Africa is one of the few continents that still retain a significant quantity of natural resources, flora as well as fauna. Taking a keen look at the agricultural sector as a whole, you will agree with me that, among all the sub-regions of Africa, the Central African part is highly blessed with a wide range of diversified agricultural commodities.
This seems quite interesting, however, it raises some questions: do they value or utilize these agricultural products efficiently and effectively? What are the main constraints that hinder the proper agricultural development of the region? Are all stakeholders involved in the process working synergistically? Where are the youths and women within the process? To which level do they incorporate the use of ICT to promote their agricultural commodities as a whole and cassava in particular? These are questions that call for answers.
The use of ICT in the agricultural development process in the Central African region is really to limited, compared to other African countries like Rwanda, Kenya, South Africa, etc., who are far more ahead in that domain and have well consolidated their grounds, in mainstreaming their agricultural development process to be more inclusive, thanks to ICT tools and technology.
From my point of view, access to relevant agricultural information technologies, for all food products and especially within the cassava value chain, can be a promising approach to improved food security; and bringing together practitioners, decision-makers, extensionists, youth and women, in a forum to find ways of improving the cassava value chain – as CTA and partners are doing with this meeting – is very important.
Unlike other cash crops likes cocoa, plantains, oil palms, maize, etc., cassava can be considered as one of the crops, that can and should contribute effectively to enhance the role agricultural commodities play in the economic growth process of many African states. This is considering its ability to thrive in less productive soils, need for less inputs compared to other crops, its potential to increase farm incomes, to help close the food gap, and to reduce rural and urban poverty. Cassava has other advantages, one of which is drought tolerance; this makes it a highly suitable food crop during periods of drought and famine, and especially in a climate change regime that many African countries now face.
Practical use of ICT and Mobile Apps in agricultural value chains
Nowadays, many young people can’t imagine life without their phones, especially those with Smartphones with popular mobile apps such as Facebook Messenger, Whatsapp, Imo, Snapchat, Instagram, just to name a few. Some of these apps have been incorporated into the agricultural research and development process and the results are really promising.
Let me share a firsthand experience I have had, thanks to ICT tools and mobile apps, within the cassava value chain in particular and with agriculture as a whole:
While browsing one day on Facebook, with my Smartphone, I came across a home country agricultural group known as ‘AGRICULTURE LEADER’ which I joined immediately. A week or two after, a call for mobile phone numbers was launched on the group page, for all those wishing to be part of the Whatsapp group known as ‘CLINIQUE AGRICOLE’ and after sending my number, I was added there too.
I would say that it has been worth being part of the group. I have had the opportunity to perceive the passion of youth and women in agriculture, thanks to Whatsapp. Within a short time, the number of members (256 max) rose to its maximum and now, it’s quite difficult to be introduced. Members are all passionate about agriculture, and working in the agriculture and livestock domain – thus we have a very pluralistic and highly inter-disciplinary platform.

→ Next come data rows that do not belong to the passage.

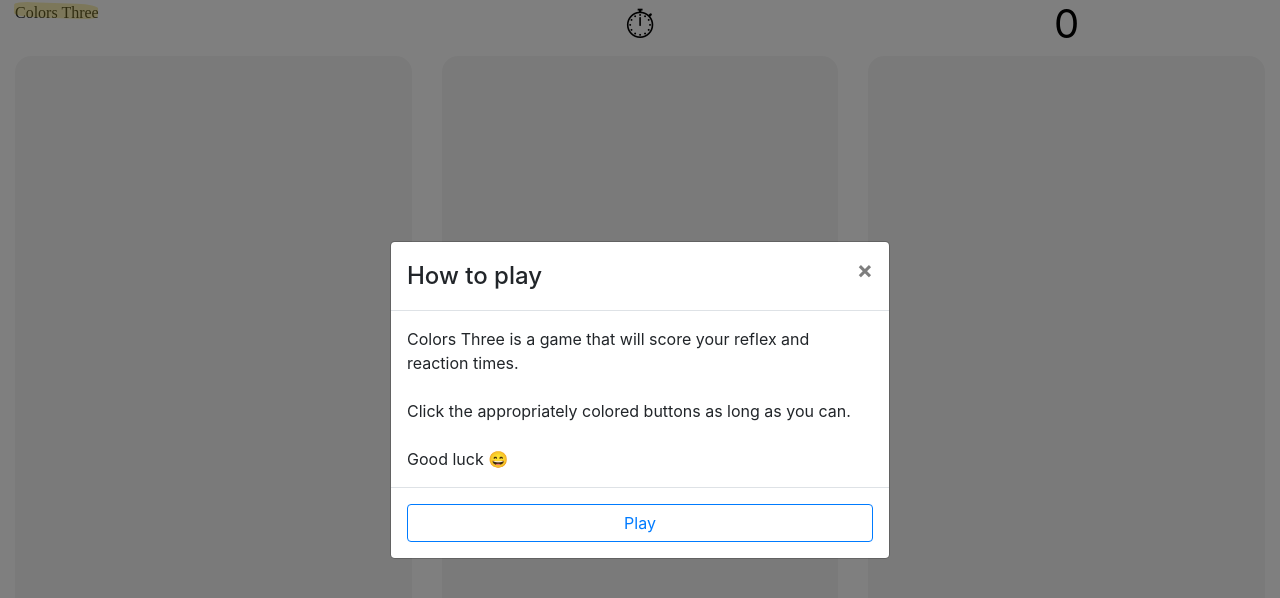
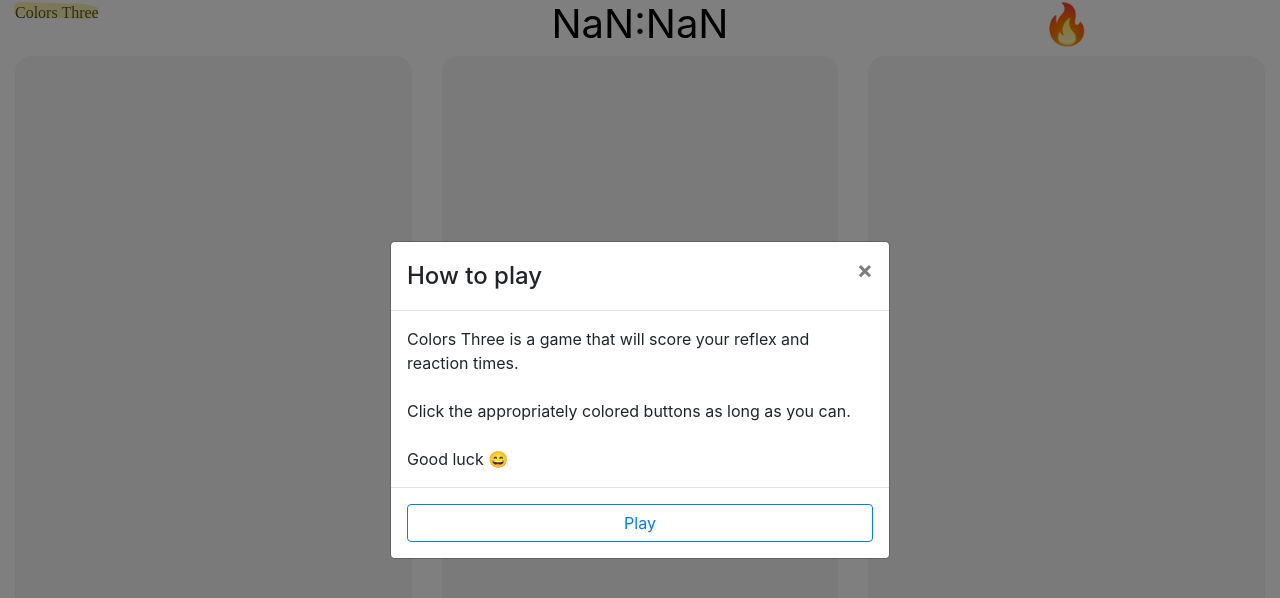
Before and after one commit to kre64/colors-three, a React (Create React App) app: page / in a window 1280 px wide. Shown: the top 598 px of the page. Built offline with nearby package versions, Linux system fonts and the light colour scheme.

Commit message:
Removed unecessary usage of props

```diff
--- a/src/Components/Header.js
+++ b/src/Components/Header.js
@@ -5,24 +5,14 @@ import Container from "react-bootstrap/Container";
 import Row from "react-bootstrap/Row";
 import Col from "react-bootstrap/Col";
 
-const Header = ({ game }) => {
-	const [time, setTime] = useState("");
-	const [seconds, setSeconds] = useState(0);
+const Header = ({ seconds }) => {
+	const [time, setTime] = useState(null);
 
 	useEffect(() => {
-		if (game) {
-			const timeout = setInterval(() => {
-				setSeconds((seconds) => seconds + 1);
-				let m = padTime(parseInt(seconds / 60));
-				let s = padTime(seconds % 60);
-				setTime(`${m}:${s}`);
-			}, 1000);
-
-			return () => {
-				clearInterval(timeout);
-			};
-		}
-	}, [seconds, time, game]);
+		let m = padTime(parseInt(seconds / 60));
+		let s = padTime(seconds % 60);
+		setTime(`${m}:${s}`);
+	}, [seconds]);
 
 	const padTime = (time) => {
 		let timeString = time + "";
@@ -41,10 +31,10 @@ const Header = ({ game }) => {
 					<span className="highlight-inverted">Colors Three</span>
 				</Col>
 				<Col xs={4}>
-					{game ? <Timer time={time} /> : <Timer time={"⏱"} />}
+					<Timer time={time} />
 				</Col>
 				<Col xs={4}>
-					<Performance game={game} seconds={seconds}/>
+					<Performance seconds={seconds} />
 				</Col>
 			</Row>
 		</Container>
--- a/src/Components/Performance.js
+++ b/src/Components/Performance.js
@@ -1,8 +1,7 @@
 import React, { useState, useEffect } from "react";
 
-const Performance = ({ game, seconds }) => {
-	const [performance, setPerformance] = useState("0");
-
+const Performance = ({ seconds }) => {
+	const [performance, setPerformance] = useState(null);
 	const LEVELS = {
 		0: "Level 1 🐣",
 		1: "Level 2 😃",
@@ -18,15 +17,13 @@ const Performance = ({ game, seconds }) => {
 	};
 
 	useEffect(() => {
-		if (game) {
-			let levelsKey = Math.floor(seconds / 60);
-			if (!LEVELS[levelsKey]) {
-				setPerformance("🔥");
-			} else {
-				setPerformance(LEVELS[levelsKey]);
-			}
+		let levelsKey = Math.floor(seconds / 60);
+		if (!LEVELS[levelsKey]) {
+			setPerformance("🔥");
+			return;
 		}
-	}, [seconds, LEVELS, game]);
+		setPerformance(LEVELS[levelsKey]);
+	}, [seconds]);
 
 	return <h1>{performance}</h1>;
 };
```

Every Sunday, we have an in-group (online) workshop, in which a particular agricultural commodity or ARD related topic, is chosen and shared by a member. After that, the floor is open for questions/answers, exchange and interactions, related to the topic proposed. It is from there that I knew better about the whole cassava value chain and much more. Members share pictures of their farms, problems they face on the field, diseases that affects their crops and livestock, and all find relevant solutions that, when applied in the field, bring splendid outcomes in terms of production, merchandising, transformation, etc.
This is one of the ways ICT tools and mobile apps promote youth and women inclusiveness within the agricultural value chain, and this approach can be adapted to the cassava value chain also. This is why CTA and partners have brought together different stakeholders this week to have discussion on the needed tools and approaches to improve the cassava value chain in the Central Africa region. Follow the discussions online through the hashtag : #Cassava2016